The summit of religious leaders began yesterday afternoon with a welcoming ceremony by some indigenous (First Nation) Anishnabe Nation people who lit a fire in a tent, spoke, sang and used drums to ‘send the word out’. This was preceded by two introductory speeches, the clearest coming from a man with authority.
Dr Alberto Quattrucci is here from the St Egidio Community in Rome. This is a remarkable communitywhich cares for poor, disabled and marginalised people – a visit there while we were in Rome last year for a communications conference made a huge impression on our group. Alberto is not only impressive, but is also a very nice man. He spoke quietly, firmly and with humility. He made the point simply that
the struggle against poverty means solidarity with poor people… Transformed structures do not change hearts; transformed hearts change structures.
This raises an important question about conferences such as this: what do we want/expect to achieve? Yes, we can add a voice and make a case for a different way of living in the world and running the world’s economies; but how is the making of that case likely to impact on the politicians who will gather for the G8/G20?
This question is one I will need to push at this gathering over the next two days. If we are to follow the process through France in 2011, the USA in 2012 and host a similar conference in 2013 in the UK, we will have to have a better and clearer idea of how we might achieve what we want to achieve (or think is worth achieving). Simply to make a statement – however powerful or worthy – is redundant unless it is heard and understood by the intended audience.
Given that the G8/G20 summit is always a photo-opportunity for the political leaders – the work has already been done and dusted long before they get there – it feels a bit late delivering a statement to a charade when the business was completed before we got there.
This means that we have to face the challenge in future: do we want profile concurrent with the politicians’ event or do we want to influence the agreements they come to before they get here? I side with the wish for effectiveness in influencing the content and process (by doing our work earlier, pulling together fewer people, keeping statements tight and light, getting effective media traction and maximising the impact whilst minimising the work involved).
Today we get down to business with a focus on ‘Extreme Poverty’ in relation to economics, peace & security and climate change. Some impressive speakers will focus our thoughts. I’ll report later on content and process.
Back to the other world, yesterday saw an interview with CBC about the World Cup. I gather the press in the UK and elsewhere have picked up on my latest World Cup prayers – some even recognising humour where they spot it. One Slovenian website has picked it up and made a comment which looks funny, but I can only work out a little of what it says (not the crucial bits).
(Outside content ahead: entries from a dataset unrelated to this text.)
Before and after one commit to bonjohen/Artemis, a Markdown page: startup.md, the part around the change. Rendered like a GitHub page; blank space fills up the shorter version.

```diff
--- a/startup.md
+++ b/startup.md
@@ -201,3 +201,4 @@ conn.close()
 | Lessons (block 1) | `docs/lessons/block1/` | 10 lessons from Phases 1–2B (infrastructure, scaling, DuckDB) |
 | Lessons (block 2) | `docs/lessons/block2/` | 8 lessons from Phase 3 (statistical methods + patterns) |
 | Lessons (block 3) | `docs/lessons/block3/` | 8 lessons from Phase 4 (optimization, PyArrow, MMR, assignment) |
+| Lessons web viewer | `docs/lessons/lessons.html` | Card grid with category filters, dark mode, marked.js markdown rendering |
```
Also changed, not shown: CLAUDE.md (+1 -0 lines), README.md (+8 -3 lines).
Today France will probably get their flight tickets back to Paris. England will prepare for tomorrow’s showdown in the light of the severest UK budget cuts since the Second World War. If anyone can tell me what the Slovenian piece says (even if it is rude – I am getting used to that), I would be grateful!